### What the exercise asks
Only the lines holding the string "this" are needed; copy each of them from the data.

(Task input begins)

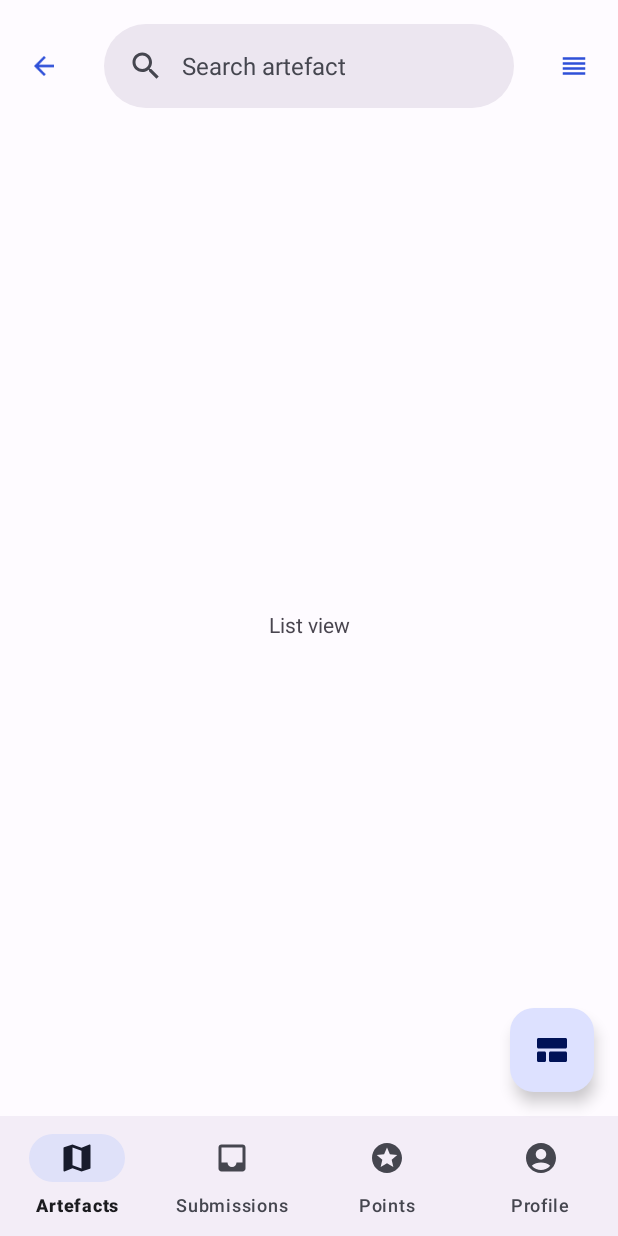
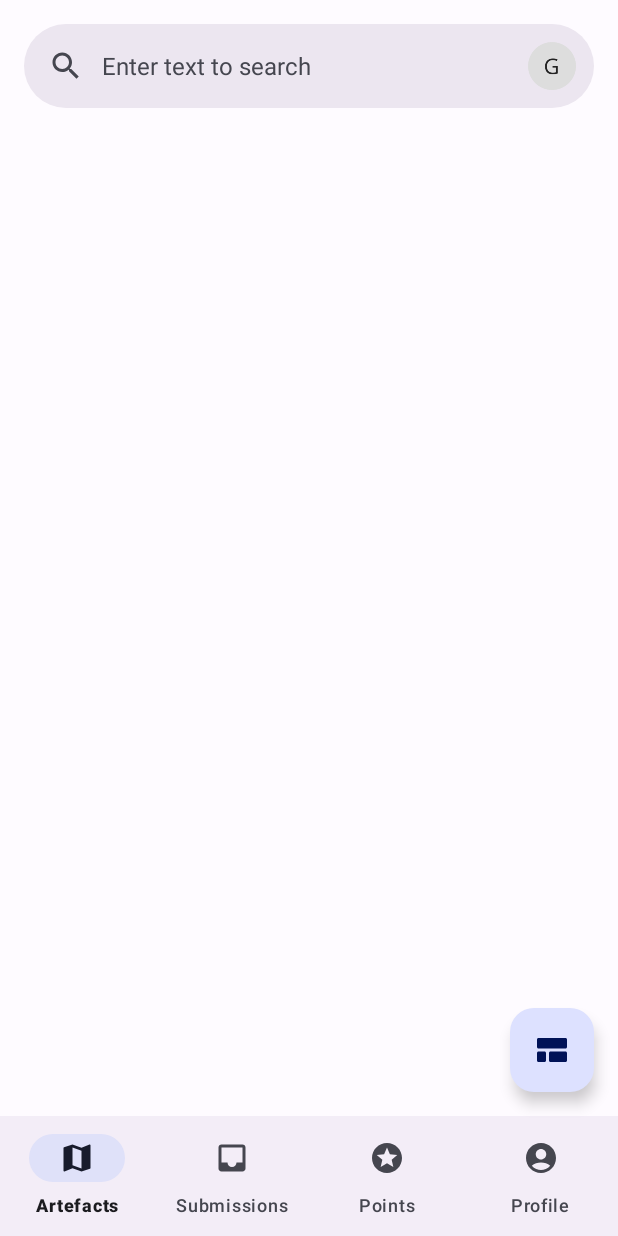
Before and after one commit to Moorad/museum-companion, an Android app built with Jetpack Compose: the BrowseActivity screen opened directly, with no data from a screen before it, after a tap on an icon or button, on a phone screen of 412 x 824 dp. Run offline under Robolectric (Android 15) with nearby library versions, the phone set to English and light mode, and no system bars; our stand-ins replace Firebase (no records; nobody signed in at launch, a user with empty details on screens opened directly).

Commit message:
Fully implemented list artefact fetching

```diff
--- a/app/build.gradle
+++ b/app/build.gradle
@@ -41,6 +41,7 @@ dependencies {
 
     implementation 'androidx.core:core-ktx:1.7.0'
     implementation 'androidx.appcompat:appcompat:1.4.1'
+    implementation 'de.hdodenhof:circleimageview:3.1.0'
     implementation 'com.google.android.material:material:1.8.0'
     implementation "androidx.compose.material3:material3:1.0.1"
     implementation 'androidx.constraintlayout:constraintlayout:2.1.3'
--- a/app/src/main/java/com/example/cs306coursework1/browse/BrowseActivity.kt
+++ b/app/src/main/java/com/example/cs306coursework1/browse/BrowseActivity.kt
@@ -20,6 +20,8 @@ class BrowseActivity : AppCompatActivity() {
     private var auth = Firebase.auth
     private var isMapView = true
 
+    private var museumDetails: MuseumDetails? = null
+
     lateinit var loginActivityIntent: Intent
     override fun onCreate(savedInstanceState: Bundle?) {
         super.onCreate(savedInstanceState)
@@ -31,7 +33,7 @@ class BrowseActivity : AppCompatActivity() {
 
         val userDetails =
             Misc.getParcelableFromIntent(intent, "user_details", UserDetails::class.java)
-        val museumDetails =
+        museumDetails =
             Misc.getParcelableFromIntent(intent, "museum_details", MuseumDetails::class.java)
 
         Log.println(Log.INFO, "user_details", userDetails.toString())
@@ -44,7 +46,7 @@ class BrowseActivity : AppCompatActivity() {
             findViewById<ExtendedFloatingActionButton>(R.id.switchViewFloatingButton)
 
         // Show map fragment by default
-        showFragment(mapFragment)
+        showFragment(listFragment)
 
         switchViewButton.setOnClickListener {
             if (isMapView) {
@@ -85,4 +87,8 @@ class BrowseActivity : AppCompatActivity() {
         transaction.addToBackStack(null);
         transaction.commit()
     }
+
+    fun getMuseumDetails(): MuseumDetails? {
+        return this.museumDetails
+    }
 }
--- a/app/src/main/java/com/example/cs306coursework1/browse/ListFragment.kt
+++ b/app/src/main/java/com/example/cs306coursework1/browse/ListFragment.kt
@@ -1,20 +1,72 @@
 package com.example.cs306coursework1.browse
 
 import android.os.Bundle
+import android.util.Log
 import androidx.fragment.app.Fragment
 import android.view.LayoutInflater
 import android.view.View
 import android.view.ViewGroup
+import android.widget.LinearLayout
+import androidx.recyclerview.widget.LinearLayoutManager
+import androidx.recyclerview.widget.RecyclerView
 import com.example.cs306coursework1.R
+import com.example.cs306coursework1.helpers.DB
+import com.google.firebase.Timestamp
+import com.google.firebase.firestore.DocumentSnapshot
 
 class ListFragment : Fragment() {
-
     override fun onCreateView(
         inflater: LayoutInflater, container: ViewGroup?,
         savedInstanceState: Bundle?
     ): View? {
 
         // Inflate the layout for this fragment
-        return inflater.inflate(R.layout.fragment_list, container, false)
+        val view = inflater.inflate(R.layout.fragment_list, container, false)
+
+        val noArtefactsView = view.findViewById<LinearLayout>(R.id.noArtefacts)
+        val recyclerView = view.findViewById<RecyclerView>(R.id.recycler_view)
+        val layoutManager = LinearLayoutManager(this.context)
+        recyclerView.layoutManager = layoutManager
+
+        val browseActivity = activity as BrowseActivity
+        val museumDetails = browseActivity.getMuseumDetails()
+
+        if (museumDetails != null) {
+            DB.getArtefactsOfMuseum(museumDetails.id).addOnSuccessListener { documents ->
+                // If there is no museums display the "No museums added" text
+                // and skip the reset of this code
+                if (documents.size() == 0) {
+                    noArtefactsView.visibility = View.VISIBLE
+                    return@addOnSuccessListener
+                }
+
+                val cardArrayList = populateList(documents.documents)
+
+                val adapter = this.context?.let { ListAdapter(it, cardArrayList) }
+                recyclerView.adapter = adapter
+            }
+        }
+
+        return view
+    }
+
+    private fun populateList(documents: MutableList<DocumentSnapshot>): ArrayList<ListModal> {
+        val list = ArrayList<ListModal>()
+
+        documents.forEach { doc ->
+            val card = ListModal()
+            card.setID(doc.id)
+            card.setLabel(doc["label"].toString())
+            card.setCreatedAt(doc["created_at"] as Timestamp)
+            Log.println(Log.INFO, "created_at type", doc["created_at"]!!.javaClass.name)
+
+            card.setName(doc["title"].toString())
+            card.setDescription(doc["description"].toString())
+            card.setTags(doc["tags"] as ArrayList<String>)
+            list.add(card)
+        }
+
+
+        return list
     }
 }
--- a/app/src/main/java/com/example/cs306coursework1/browse/MapFragment.kt
+++ b/app/src/main/java/com/example/cs306coursework1/browse/MapFragment.kt
@@ -15,6 +15,6 @@ class MapFragment : Fragment() {
     ): View? {
 
         // Inflate the layout for this fragment
-        return inflater.inflate(R.layout.map_fragment, container, false)
+        return inflater.inflate(R.layout.fragment_map, container, false)
     }
 }
--- a/app/src/main/java/com/example/cs306coursework1/helpers/DB.kt
+++ b/app/src/main/java/com/example/cs306coursework1/helpers/DB.kt
@@ -32,5 +32,9 @@ class DB {
         fun getAvailableMuseums(): Task<QuerySnapshot> {
             return db.collection("museums").get()
         }
+
+        fun getArtefactsOfMuseum(museum_id: String): Task<QuerySnapshot> {
+            return db.collection("artefacts").whereEqualTo("museum_id", museum_id).get()
+        }
     }
 }
--- a/app/src/main/java/com/example/cs306coursework1/museum_select/MuseumsModal.kt
+++ b/app/src/main/java/com/example/cs306coursework1/museum_select/MuseumsModal.kt
@@ -11,8 +11,8 @@ class MuseumsModal {
         return museumID.toString()
     }
 
-    fun setID(uid: String) {
-        this.museumID = uid
+    fun setID(id: String) {
+        this.museumID = id
     }
 
     fun getName(): String {
--- /dev/null
+++ b/app/src/main/res/drawable/ic_calendar.xml
@@ -0,0 +1,5 @@
+<vector android:height="24dp" android:tint="#FFFFFF"
+    android:viewportHeight="24" android:viewportWidth="24"
+    android:width="24dp" xmlns:android="http://schemas.android.com/apk/res/android">
+    <path android:fillColor="@android:color/white" android:pathData="M16,13h-3c-0.55,0 -1,0.45 -1,1v3c0,0.55 0.45,1 1,1h3c0.55,0 1,-0.45 1,-1v-3c0,-0.55 -0.45,-1 -1,-1zM16,3v1L8,4L8,3c0,-0.55 -0.45,-1 -1,-1s-1,0.45 -1,1v1L5,4c-1.11,0 -1.99,0.9 -1.99,2L3,20c0,1.1 0.89,2 2,2h14c1.1,0 2,-0.9 2,-2L21,6c0,-1.1 -0.9,-2 -2,-2h-1L18,3c0,-0.55 -0.45,-1 -1,-1s-1,0.45 -1,1zM18,20L6,20c-0.55,0 -1,-0.45 -1,-1L5,9h14v10c0,0.55 -0.45,1 -1,1z"/>
+</vector>
--- /dev/null
+++ b/app/src/main/res/drawable/ic_label.xml
@@ -0,0 +1,5 @@
+<vector android:autoMirrored="true" android:height="24dp"
+    android:tint="#FFFFFF" android:viewportHeight="24"
+    android:viewportWidth="24" android:width="24dp" xmlns:android="http://schemas.android.com/apk/res/android">
+    <path android:fillColor="@android:color/white" android:pathData="M17.63,5.84C17.27,5.33 16.67,5 16,5L5,5.01C3.9,5.01 3,5.9 3,7v10c0,1.1 0.9,1.99 2,1.99L16,19c0.67,0 1.27,-0.33 1.63,-0.84L22,12l-4.37,-6.16zM16,17H5V7h11l3.55,5L16,17z"/>
+</vector>
--- a/app/src/main/res/layout/activity_browse.xml
+++ b/app/src/main/res/layout/activity_browse.xml
@@ -12,65 +12,39 @@
     tools:context=".browse.BrowseActivity">
 
     <androidx.coordinatorlayout.widget.CoordinatorLayout
-        android:id="@+id/coordinator_layout"
         android:layout_width="match_parent"
         android:layout_height="wrap_content"
-        app:layout_constraintTop_toTopOf="parent">
+        app:layout_constraintTop_toTopOf="parent"
+        android:id="@+id/coordinator_layout">
+
 
         <com.google.android.material.appbar.AppBarLayout
-            android:id="@+id/app_bar"
+            android:id="@+id/topAppBar"
+            android:layout_width="match_parent"
+            android:layout_height="wrap_content">
+
+        </com.google.android.material.appbar.AppBarLayout>
+
+
+        <com.google.android.material.search.SearchBar
+            android:id="@+id/search_bar"
             android:layout_width="match_parent"
             android:layout_height="wrap_content"
-
-            >
-
-            <LinearLayout
-                android:layout_width="fill_parent"
-                android:layout_height="wrap_content"
-                android:orientation="horizontal">
-
-                <Button
-                    style="@style/Widget.Material3.Button.IconButton"
-                    android:layout_width="wrap_content"
-                    android:layout_height="wrap_content"
-                    android:layout_weight="0"
-                    app:icon="@drawable/ic_back"
-                    android:layout_gravity="center"
-                    android:gravity="center"
-                    android:layout_marginLeft="5dp"
-                    android:textColor="@color/md_theme_light_onPrimary" />
-
-                <com.google.android.material.search.SearchBar
-                    android:id="@+id/search_bar"
-                    android:layout_width="fill_parent"
-                    android:layout_weight="1"
-                    android:layout_height="wrap_content"
-                    android:hint="Search artefact" />
-
-                <Button
-                    style="@style/Widget.Material3.Button.IconButton"
-                    android:layout_width="wrap_content"
-                    android:layout_height="wrap_content"
-                    android:layout_weight="0"
-                    app:icon="@drawable/ic_list_view"
-                    android:layout_gravity="center"
-                    android:gravity="center"
-                    android:layout_marginRight="5dp"
-                    android:textColor="@color/md_theme_light_onPrimary" />
-            </LinearLayout>
-
-        </com.google.android.material.appbar.AppBarLayout>
+            android:hint="@string/searchbar_hint"
+            app:layout_anchor="@+id/topAppBar"
+            app:layout_anchorGravity="center"
+            app:menu="@menu/search_bar_menu" />
     </androidx.coordinatorlayout.widget.CoordinatorLayout>
 
     <FrameLayout
         android:id="@+id/flFragment"
-        android:layout_width="wrap_content"
-        android:layout_height="wrap_content"
+        android:layout_width="match_parent"
+        android:layout_height="0dp"
         app:layout_constraintTop_toBottomOf="@+id/coordinator_layout"
         app:layout_constraintBottom_toTopOf="@+id/bottom_navigation"
         app:layout_constraintLeft_toLeftOf="parent"
         app:layout_constraintRight_toRightOf="parent"
-        tools:layout="@layout/map_fragment" />
+        tools:layout="@layout/fragment_map" />
 
     <com.google.android.material.floatingactionbutton.ExtendedFloatingActionButton
         android:id="@+id/switchViewFloatingButton"
--- a/app/src/main/res/layout/fragment_list.xml
+++ b/app/src/main/res/layout/fragment_list.xml
@@ -5,10 +5,33 @@
     android:layout_height="match_parent"
     tools:context=".browse.ListFragment">
 
-    <!-- TODO: Update blank fragment layout -->
-    <TextView
+    <androidx.recyclerview.widget.RecyclerView
+        android:id="@+id/recycler_view"
         android:layout_width="match_parent"
         android:layout_height="match_parent"
-        android:text="List view" />
+
+        />
+
+    <LinearLayout
+        android:id="@+id/noArtefacts"
+        android:layout_width="wrap_content"
+        android:layout_height="wrap_content"
+        android:orientation="vertical"
+        android:gravity="center"
+        android:layout_gravity="center"
+        android:visibility="gone">
+
+        <TextView
+            android:layout_width="wrap_content"
+            android:layout_height="wrap_content"
+            android:textSize="30dp"
+            android:text="@string/sad" />
+
+        <TextView
+            android:layout_width="wrap_content"
+            android:layout_height="wrap_content"
+            android:text="@string/no_artefacts"
+            android:gravity="center" />
+    </LinearLayout>
 
 </FrameLayout>
--- /dev/null
+++ b/app/src/main/res/menu/search_bar_menu.xml
@@ -0,0 +1,9 @@
+<?xml version="1.0" encoding="utf-8"?>
+<menu xmlns:android="http://schemas.android.com/apk/res/android"
+    xmlns:app="http://schemas.android.com/apk/res-auto">
+    <item
+        android:id="@+id/avatar"
+        android:icon="@drawable/g"
+        android:title="avatar"
+        app:showAsAction="always" />
+</menu>
--- a/app/src/main/res/values/strings.xml
+++ b/app/src/main/res/values/strings.xml
@@ -36,6 +36,10 @@
 
     <string name="no_museums"><b>No museums added</b>\nCome back later</string>
     <string name="sad"><b>:(</b></string>
+
+    <string name="searchbar_hint">Enter text to search</string>
+
+    <string name="no_artefacts"><b>No artefacts added</b>\nCome back later</string>
 
     <string name="title_activity_scrolling">ScrollingActivity</string>
     <string name="large_text">The Macintosh Plus computer is the third model in the Macintosh line, introduced on January 16, 1986, two years after the original Macintosh and a little more than a year after the Macintosh 512K, with a price tag of US$2,599.[1] As an evolutionary improvement over the 512K, it shipped with 1 MB of RAM standard, expandable to 4 MB, and an external SCSI peripheral bus, among smaller improvements. Originally, the computer\'s case was the same beige color as the original Macintosh, Pantone 453;[2] however, in 1987, the case color was changed to the long-lived, warm gray "Platinum" color.[3]
```
Also changed, not shown: app/src/main/java/com/example/cs306coursework1/browse/ListAdapter.kt (added, +64 -0 lines), app/src/main/java/com/example/cs306coursework1/browse/ListModal.kt (added, +69 -0 lines), app/src/main/res/layout/artefact_card_layout.xml (added, +113 -0 lines), app/src/main/res/layout/row_layout.xml (+11 -16 lines), app/src/main/res/drawable/g.png (added), app/src/main/res/layout/fragment_map.xml (renamed from app/src/main/res/layout/map_fragment.xml).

(Task input ends)

### Answer section
+        return this.museumDetails
         // Inflate the layout for this fragment
+        val layoutManager = LinearLayoutManager(this.context)
+                // and skip the reset of this code
+                val adapter = this.context?.let { ListAdapter(it, cardArrayList) }
         // Inflate the layout for this fragment
-        this.museumID = uid
+        this.museumID = id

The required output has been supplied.